The ‘grey divorce’ is becoming a bigger part of our business. Baby boomers and people a bit older are divorcing; they’ve accumulated a lot of wealth in their businesses and need to put a value on it when they’re splitting up.
Tell us about a particularly complicated valuation you performed.
Even the ones we think will be easy tend to come at us with curve balls. We had a recent one in the tech sector that involved a shareholder dispute – there were five partners, two major ones and three junior ones. The business had been growing.
At the time of the breakup, it wasn’t clear exactly when one of the partners had exited the company. So we had to value the company at multiple points in time. The problem is that this business had grown so rapidly there was a huge difference in value in just 18 months. If we had used the earlier valuation date it wouldn’t have been clear that the business would even survive. Then it took off.
Do you have to be a bit of a therapist as well?
I have taken first- and second-level courses in Collaborative Divorce training [offered by the Toronto affiliate of the International Academy of Collaborative Professionals].
In situations where the business is being transferred because of a family breakdown, often a family therapist is called in to help. It’s important to keep in mind that in these situations, both partners were managers of the business.
We had a situation where we had to interview the two partners, but in separate rooms. We got different stories – you have to be a bit of a detective sometimes and look for information that would substantiate one person’s story over the other’s.
Do you see recurring patterns in businesses you are asked to appraise?
Businesses that are run by their founders tend to think that their businesses are worth more than they actually are. It’s because they have strong emotional connections to the company. It’s especially true for mid-sized companies and smaller.
Do you encounter a lot of second guessing?
It can happen. I find half of my job can be explaining how we come up with our valuations. Owners sometimes don’t have a good background in valuation, or they rely on additional advisors who aren’t trained in this field. For example, they might bring in a CPA who doesn’t have valuation experience, or a lawyer who is experienced in share transactions but doesn’t necessarily understand what goes into valuations.
What happens after you do your work?
I usually refer the company I have valuated to a broker or an M&A [mergers and acquisitions] expert who looks for potential buyers to put together a deal. I often work with a Toronto-area broker who specializes in what he calls BABOs – boomer-aged business owners.

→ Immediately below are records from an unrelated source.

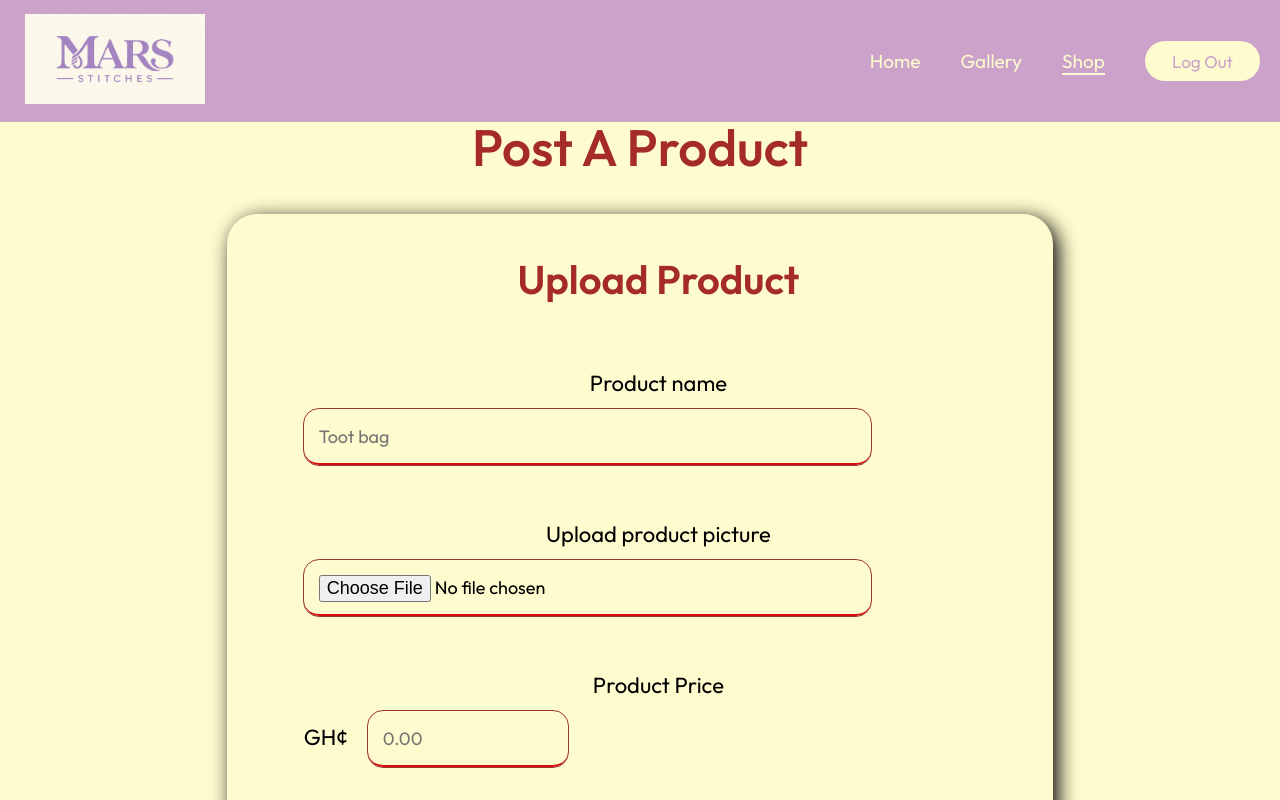
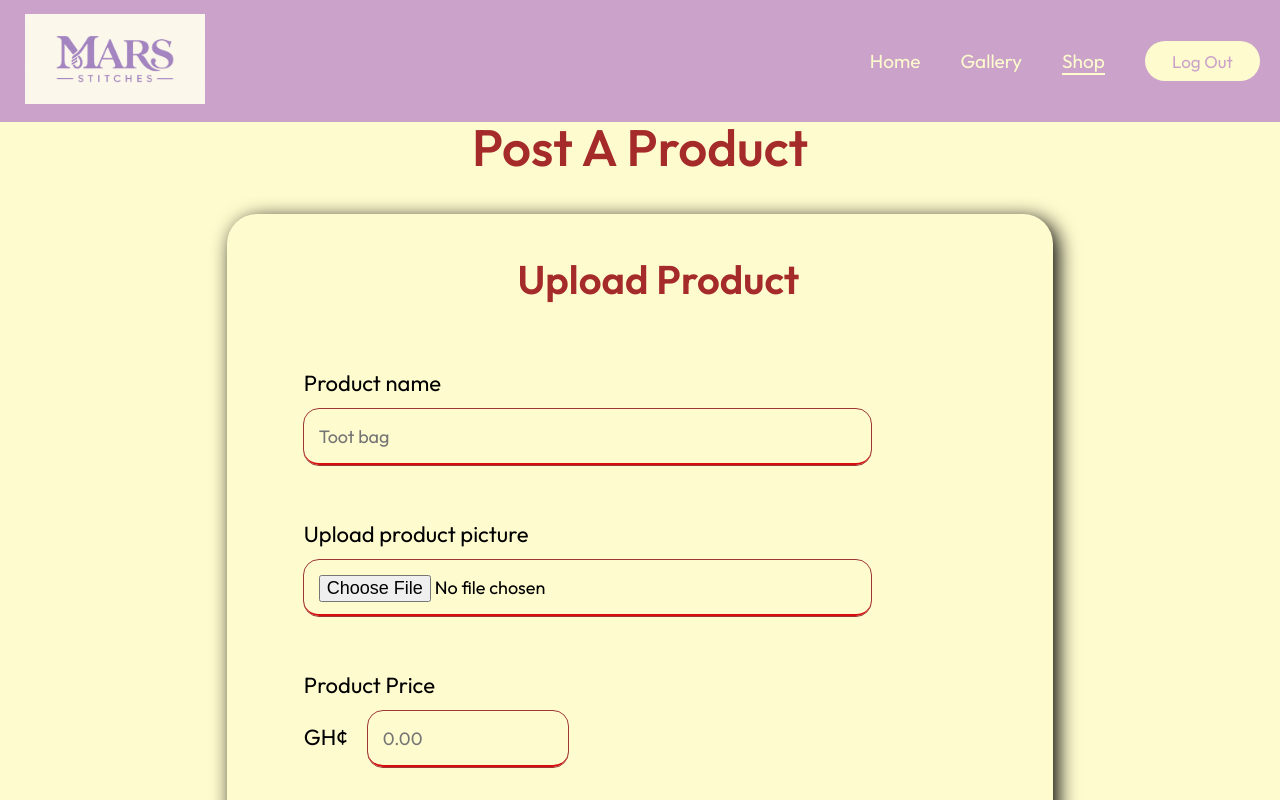
Before and after one commit to SAjnr1/mars-trade, a React (Vite) app in the folder mars-trade/: page /admin/shop in a window 1280 px wide. Shown: the top 800 px of the page. Built offline with nearby package versions, Linux system fonts and the light colour scheme; no server answers; the database is empty; a web font is replaced by a local one.

Commit message:
Fixed middle text on the admin product page

```diff
--- a/mars-trade/src/pages/AdminShop/AdminShop.css
+++ b/mars-trade/src/pages/AdminShop/AdminShop.css
@@ -25,8 +25,6 @@
     width: 70%;
     align-self: center;
     min-height: 100vh;
-    justify-content: center;
-    align-content: center;
     padding: clamp(20px, 4vw, 40px);
     border-radius: clamp(20px, 4vw, 30px);
     margin-top: clamp(20px, 3vw, 35px);
@@ -48,7 +46,11 @@
 .product{
     font-size:clamp(18px, 4vw, 22px);
     margin-bottom: clamp(10px, 3vw, 12px);
+    justify-content: left;
+
 }
+
+
 
 .product-prefix{
     font-size:clamp(18px, 4vw, 22px);
@@ -65,7 +67,6 @@
     font-size: clamp(16px, 3vw, 18px);
     outline: 1px solid rgb(158, 56, 56);
     background: transparent;
-    align-self: center;
 }
 
 #product-currency {
@@ -78,7 +79,7 @@
     font-size: clamp(16px, 3vw, 18px);
     outline: 1px solid rgb(158, 56, 56);
     background: transparent;
-    align-self: center;
+
 }
 
 .product-field:focus-visible{
--- a/mars-trade/src/pages/AdminShop/AdminShop.jsx
+++ b/mars-trade/src/pages/AdminShop/AdminShop.jsx
@@ -39,6 +39,7 @@ const AdminShop = () => {
 
         <div className="product-currency">
           <p className="product">Seller's Phone Number</p>
+
             <input type="tel" name=""  id="product-currency" placeholder='+233*********'/>
         </div>
 
@@ -60,6 +61,7 @@ const AdminShop = () => {
         <div className="product-btn">
           <p className="product-bttn" type='button'>Upload Product</p>
         </div>
+        vuiufuhvvvhvhjvjbvhh
 
       </form>
 
--- a/mars-trade/src/pages/Homepage/Homepage.css
+++ b/mars-trade/src/pages/Homepage/Homepage.css
@@ -181,7 +181,7 @@
 
 
 #gallery1{
-    background: #ff1a1a;
+    background: #2dff1a;
 }
 
 #custom1{
@@ -189,7 +189,7 @@
 }
 
 #shop1{
-    background: #008cff;
+    background: #d400ff;
 }
 
 #info1{
```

How did you get into this line of work?
I started off as a consultant, working in executive compensation packages, stock options and so on for major Canadian companies. That required measuring the value of different types of businesses. Then I worked as an M&A advisor, negotiating between buyers and sellers. After that I got my CBV [chartered business valuator] designation.
Business valuation is both an art and a science. You can get your CBV designation, but it’s also critical to gain experience dealing with actual transactions.
Any final words?
It’s hard for people to let go of their businesses. It’s not like selling a stock or a bond – those are sterile, impersonal transactions.
It’s different when you’re selling a business that you inherited, or that you started from nothing, just an idea. It can cloud peoples’ thinking – that’s where we come in, to provide clarity.
This interview has been edited and condensed.